How colleagues treat a departing employee is one measure of a company’s culture, and the Disney Animation culture during the 1930s was tough to beat.
When Italian-American artist Joe Magro left the studio in 1937 following the production of Snow White, his Disney colleagues presented him with a “good luck” book filled with gag drawings. The drawings from that book were auctioned by Heritage Auctions, and include pieces by a who’s who of animation legends including Fred Moore, Ward Kimball, Bill Tytla, Grim Natwick and Marc Davis, among others.
Magro had been hired a year earlier during the studio’s rapid expansion to produce Snow White and the Seven Dwarfs. He was working as a commercial art instructor at Rochester, New York’s Benjamin Franklin High School when he was discovered by Disney. A newspaper story from May 1936 explains how he got the job:
Magro, a Mechanics Institute [now Rochester Institute of Technology] graduate, was notified yesterday of his selection. There were nearly 5,000 applications for 50 animating jobs. He has been granted a year’s leave of absence and will leave for Hollywood at the close of the present school term.
The young Rochesterian, whose works have been shown in Memorial Art Gallery and in the Art Center where he lives, stumbled into the opportunity to work for Disney through Herbert M. Stern, Rochester architect. Stern met two Disney representatives on a train coming from California, listened while they described their trouble in finding competent draftsmen, and steered Magro to them for a tryout during Easter week in New York.
After working 18 months at Disney, Magro returned to Rochester to resume his job as a high school art teacher. During World War II, he served in the Army’s animation unit, the Signal Corps, including a stint in India.
After the war ended, he launched a short-lived animation studio in New York, Minitoons, with former Disney colleagues Bob Leffingwell and Wilbur Streech.
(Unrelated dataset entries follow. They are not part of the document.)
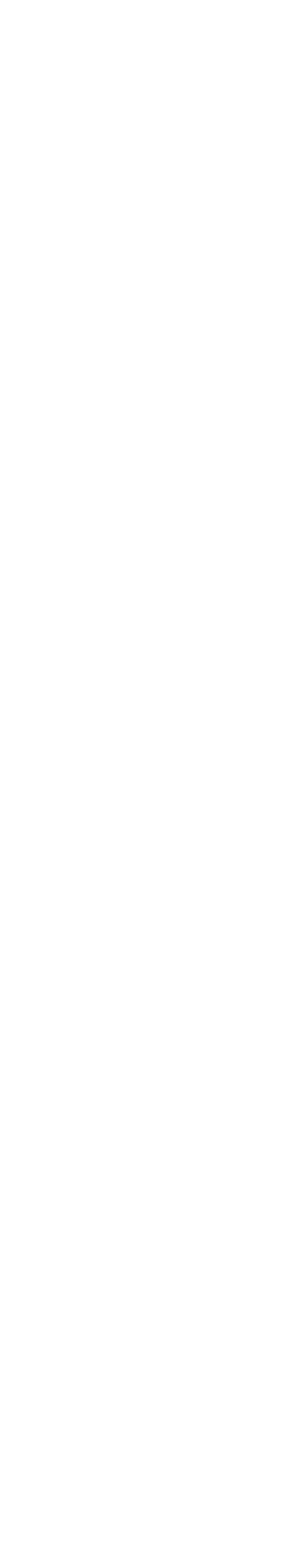
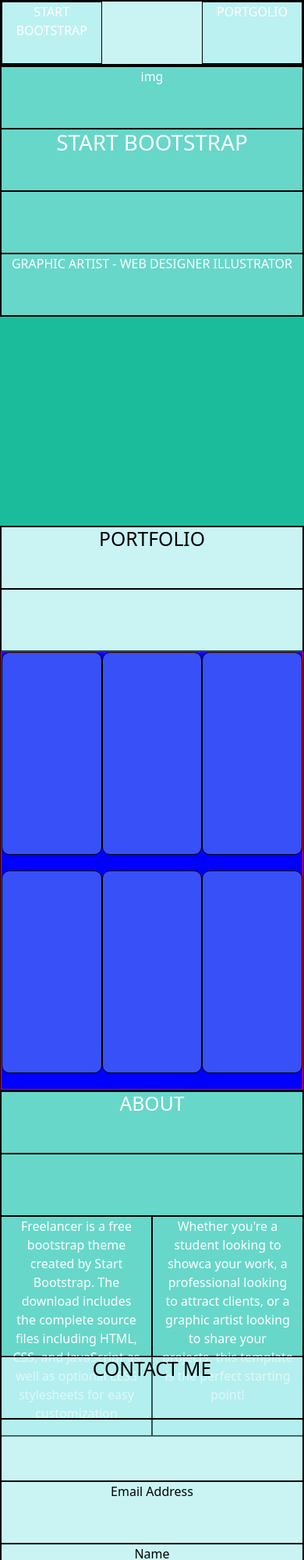
Before and after one commit to mikzanco/html-css-bootstrap-freelancer, a plain HTML site: page index.html in a window 390 px wide. Shown: the top 2000 px of the page at 78% size. Before the commit the page ends 844 px from the top, so only its background shows below. Drawn offline with nearby package versions, Linux system fonts and the light colour scheme.

Commit message:
add layout and fix

```diff
--- a/css/style.css
+++ b/css/style.css
@@ -0,0 +1,47 @@
+*{
+    margin: 0;
+    padding: 0;
+    box-sizing: border-box;
+}
+
+.color-b{
+    color: black;
+}
+
+.color-w{
+    color: white;
+}
+
+.debug{
+    background-color: blue;
+    border: 1px solid red;
+}
+
+.h-card{
+    height: 260px;
+    margin: 20px 0;
+    border-radius: 10px;
+}
+
+header{
+    background-color: rgb(44, 62, 80);
+}
+
+.jumbotron{
+    background-color: rgb(26, 188, 156);
+    height: 590px;
+}
+
+.seconda{
+    background-color: rgb(26, 188, 156) ;
+    height: 340px;
+}
+
+footer{
+    height: 84px;
+    background-color: rgb(58, 84, 109);
+}
+
+footer .container-fluid{
+    background-color: rgb(44, 62, 80);
+}
--- a/index.html
+++ b/index.html
@@ -8,9 +8,120 @@
 
     <link href="https://cdn.jsdelivr.net/npm/bootstrap@5.2.2/dist/css/bootstrap.min.css" rel="stylesheet" integrity="sha384-Zenh87qX5JnK2Jl0vWa8Ck2rdkQ2Bzep5IDxbcnCeuOxjzrPF/et3URy9Bv1WTRi" crossorigin="anonymous">
 
-    <title>Document</title>
+    <style>
+        [class^="container"], [class^="col"]{
+            background-color: rgba(161, 235, 235, 0.342);
+            border: 1px solid black;
+            min-height: 80px;
+            text-align: center;
+
+        }
+    </style>
+    <title>Bootstrap</title>
 </head>
 <body>
 
+    <header class="color-w">
+        <div class="container">
+            <div class="row">
+                <div class="col-4">START BOOTSTRAP</div>
+                <div class="col-4 offset-4">PORTGOLIO </div>
+            </div>
+        </div>
+    </header>
+
+    <div class="jumbotron color-w">
+        <div class="container-fluid">
+            <div class="row">
+                <div class="col-12">img</div>
+                <div class="col-12">
+                    <h1>START BOOTSTRAP</h1>
+                </div>
+                <div class="col-12"></div>
+                <div class="col-12">GRAPHIC ARTIST - WEB DESIGNER ILLUSTRATOR</div>
+            </div>
+        </div>
+
+    </div>
+
+    <main>
+        <section class="prima">
+            <div class="container color-b">
+                <div class="row">
+                    <div class="col-12">
+                        <h2>PORTFOLIO</h2>
+                    </div>
+                    <div class="col-12">
+
+                    </div>
+                </div>
+                <div class="row debug">
+                    <div class="col-4 col-md-6 col-sm-12 h-card"></div>
+                    <div class="col-4 col-md-6 col-sm-12 h-card"></div>
+                    <div class="col-4 col-md-6 col-sm-12 h-card"></div>
+                    <div class="col-4 col-md-6 col-sm-12 h-card"></div>
+                    <div class="col-4 col-md-6 col-sm-12 h-card"></div>
+                    <div class="col-4 col-md-6 col-sm-12 h-card"></div>
+                </div>
+            </div>
+        </section>
+
+        <section class="seconda">
+            <div class="container color-w">
+                <div class="row">
+                    <div class="col-12">
+                        <h2>ABOUT</h2>
+                    </div>
+                    <div class="col-12">
+
+                    </div>
+                </div>
+                <div class="row ">
+                    <div class="col-6 col-sm-12 text">
+                        <p>Freelancer is a free bootstrap theme created by Start Bootstrap. The download includes the complete source files including HTML, CSS, and JavaScript as well as optional LESS stylesheets for easy customization</p>
+                    </div>
+                    <div class="col-6 col-sm-12 text">
+                        <p>Whether you're a student looking to showca your work, a professional looking to attract clients, or a graphic artist looking to share your projects, this template is the perfect starting point!</p>
+                    </div>
+
+                </div>
+            </div>
+        </section>
+
+        <section class="terza">
+            <div class="container color-b">
+                <div class="row">
+                    <div class="col-12">
+                        <h2>CONTACT ME</h2>
+                    </div>
+                    <div class="col-12">
+
+                    </div>
+                </div>
+                <div class="row">
+                    <div class="col-12 ">Email Address</div>
+                    <div class="col-12 ">Name</div>
+                    <div class="col-12 ">Phone Number</div>
+                    <div class="col-12 ">Message</div>
+                </div>
+            </div>
+        </section>
+    </main>
+    <footer>
+        <div class="container">
+            <div class="row">
+                <div class="col col-sm-12"></div>
+                <div class="col col-sm-12"></div>
+                <div class="col col-sm-12"></div>
+            </div>
+        </div>
+
+        <div class="container-fluid">
+            <div class="row">
+                <div class="col"></div>
+
+            </div>
+        </div>
+    </footer>
 </body>
 </html>
```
It is unclear if he worked in animation beyond the 1940s, but Magro did continue a career in the arts.
In 1953, Magro moved to Italy as the European representative for the d’Arcy Advertising Company. He was managing the Coca-Cola account at the time, and lived in Italy throughout the 1950s. Magro had a bit of a history with Coca-Cola. One of the projects he had worked on at his own studio, Minitoons, had been a 90-second commercial featuring Coke’s mascot at the time, Sprite Boy. While the animation has been lost to time, here is a model sheet from the project:
Below is the entire collection of the Magro caricatures drawn by his Disney co-workers. [Note: This post was updated on April 17, 2017, to include new information discovered about Magro.]
(Thanks, Mark Mayerson)